Rowena Cory Daniells said...

On Behalf of Dave:

Brendan -- Apart from a desire to have Ann McCaffrey's name spelled correctly, I won't quarrel. I would, however, point out that to my mind her greatest work is her early "The Ship Who Sang", and that doesn't suffer from that problem, being a romance and a tragedy. I recommend it."

TansyRR said...

I suspect that male readers (especially teens) are more likely to be put off by a girl (or general girliness) on the cover of a book than as a protagonist...

I've read some shocking male protagonists by women writers or female protagonists by male writers and also some brilliant ones. I do think that if someone completely nails a character of the opposite gender then they deserve some credit, because it is a hard thing to do! Particularly in the first person, which is a rare, rare thing.

It took me a long time to get up the nerve to attempt male protagonists...

I was once told to my face by a male acquaintance that he wouldn't read my books because they were too girly.

I think the more outside yourself you are writing, the more you need to find pre-publication readers to call you up on blatant clangers if you can (obviously alien first readers are hard to locate). Voice can be a tricky thing. There are so many different kinds of male and female voices, after all.

In one sense it's brave as an author to present a protagonist of the opposite gender because the reader is more likely to be critical because they are aware of that - but then the hypothetical reader is always going to be critical of something. If the male author writes an annoying female protagonist it's because he's a man... if the female author does it it's because she's 'projecting herself into her own fantasy...'

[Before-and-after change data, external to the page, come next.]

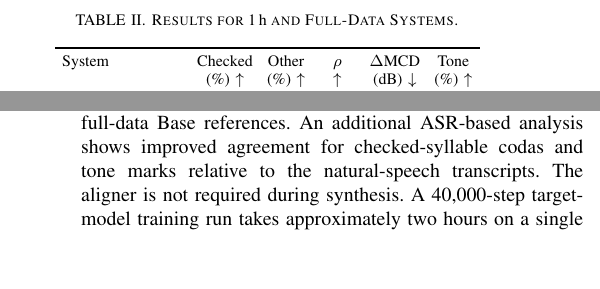
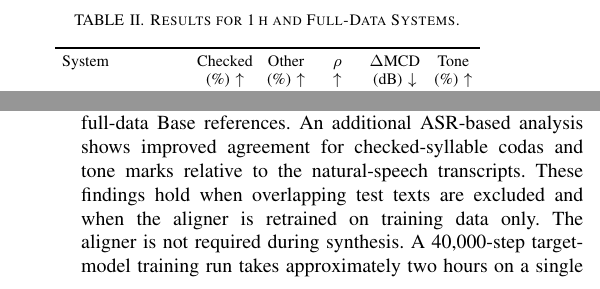
Before and after one commit to Ffffkg/my-first-repo, a LaTeX paper (papers/iceic2027/conference_101719.tex): two parts of the columns of pages 4 and 6 of 6, joined at a grey line, cut so that both start at the same text, the shorter picture padded with empty space. Compiled offline with pdfLaTeX.

Commit message:
ICEIC draft: keep small-caps hour unit, add robustness sentence to conclusion
Co-Authored-By: Claude Opus 5.5 <noreply@anthropic.com>
Claude-Session: https://claude.ai/code/session_01GVYPBPNWdLTAgv27s5Zm1g

```diff
--- a/papers/iceic2027/conference_101719.tex
+++ b/papers/iceic2027/conference_101719.tex
@@ -181,7 +181,7 @@ Table~\ref{tab:main} summarizes the results. Checked and Other are the percentag
 
 \begin{table}[H]
 \centering
-\caption{Results for \textnormal{1\,h} and Full-Data Systems.}
+\caption{Results for 1\,h and Full-Data Systems.}
 \label{tab:main}
 \footnotesize
 \setlength{\tabcolsep}{3.6pt}
@@ -302,7 +302,7 @@ At 1\,h of target-variety training data, cross-variety initialization and alignm
 Several limitations should be considered. The aligner was trained on all recordings of each variety, including the validation and test recordings, and therefore uses more target-variety speech than the one-hour TTS training subset. To check that this does not drive the timing results, the natural test recordings and the synthesized speech were re-aligned with an MFA model trained on the training data only. The natural vowel durations changed by 5.8 and 5.3\,ms on average (Sixian and Hailu; $r=0.98$ and $0.99$), the ranking of Base, +AD, and XAD was unchanged, and the checked-syllable gain of XAD over Base was 10.0 [6.6, 13.5] and 11.3 [7.6, 15.1] percentage points, compared with 10.3 and 12.8 in Table~\ref{tab:main}; the gain of +AD was 5.9 and 5.6 percentage points. Because MFA is still used for both duration supervision and timing evaluation, alignment errors may affect both stages, although all systems, including Base, are measured with the same aligner. In addition, the full-data Base reference uses one training seed, and in Table~\ref{tab:transfer} the best validation checkpoint of every initialized model occurred at the first or second validation point (1{,}000 or 2{,}000 steps), so a finer validation interval might change these values. The ASR model and tone classifier are imperfect evaluation tools; on natural speech, the classifier reaches 71.5\% accuracy for Sixian and 67.1\% for Hailu.
 
 \section{Conclusion}
-XAD-TTS combines cross-variety initialization, alignment-supervised durations, and an enlarged duration predictor. With 1\,h of target-variety training speech, XAD-TTS improves checked-syllable duration accuracy, MCD, and objective tone-classification accuracy for both Sixian and Hailu. On the $\pm$30\,ms duration measure, its results are close to those of the full-data Base references. An additional ASR-based analysis shows improved agreement for checked-syllable codas and tone marks relative to the natural-speech transcripts.
+XAD-TTS combines cross-variety initialization, alignment-supervised durations, and an enlarged duration predictor. With 1\,h of target-variety training speech, XAD-TTS improves checked-syllable duration accuracy, MCD, and objective tone-classification accuracy for both Sixian and Hailu. On the $\pm$30\,ms duration measure, its results are close to those of the full-data Base references. An additional ASR-based analysis shows improved agreement for checked-syllable codas and tone marks relative to the natural-speech transcripts. These findings hold when overlapping test texts are excluded and when the aligner is retrained on training data only.
 The aligner is not required during synthesis. A 40{,}000-step target-model training run takes approximately two hours on a single RTX~5070~Ti GPU; this time excludes source-model training, forced alignment, and data preparation. A component analysis shows that cross-variety initialization and alignment-supervised durations are complementary. Future work includes listening tests, training the aligner on the one-hour target data only, and applying the recipe to Hakka varieties with fewer recordings, such as Dapu, Raoping, and Zhao'an.
 
 \section*{Acknowledgment}
```
Also changed, not shown: papers/iceic2027/conference_101719.pdf, papers/iceic2027/conference_101719.tex (2 more changed lines).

brendanpodger said...

Rowena(or Dave): You are of course right no one should spell Anne's name incorrectly. I suppose the reason why she stands out for what I consider her crimes against the female is on the whole her books are fantastic reads. I own and regularly re-read everything she wrote up to 1991(All the Weyrs of Pern) except for "Renegades" which in my opinion is Exhibit One in her trial. I continued to read all the books released for a couple of years after when I became disillusioned with her writing and gave up.

I agree that "The Ship that Sang" stories are by far and away her best and her explanation that she wrote them as catharsis for traumatic events in her life explains this. She is much more honest than she might otherwise be.

Rowena(san Dave)and Tansy: What can I say? Some men mature earlier than others.

Rowena Cory Daniells said...

LOL, Brendan, blame me, not Dave. I'm a terrible speller!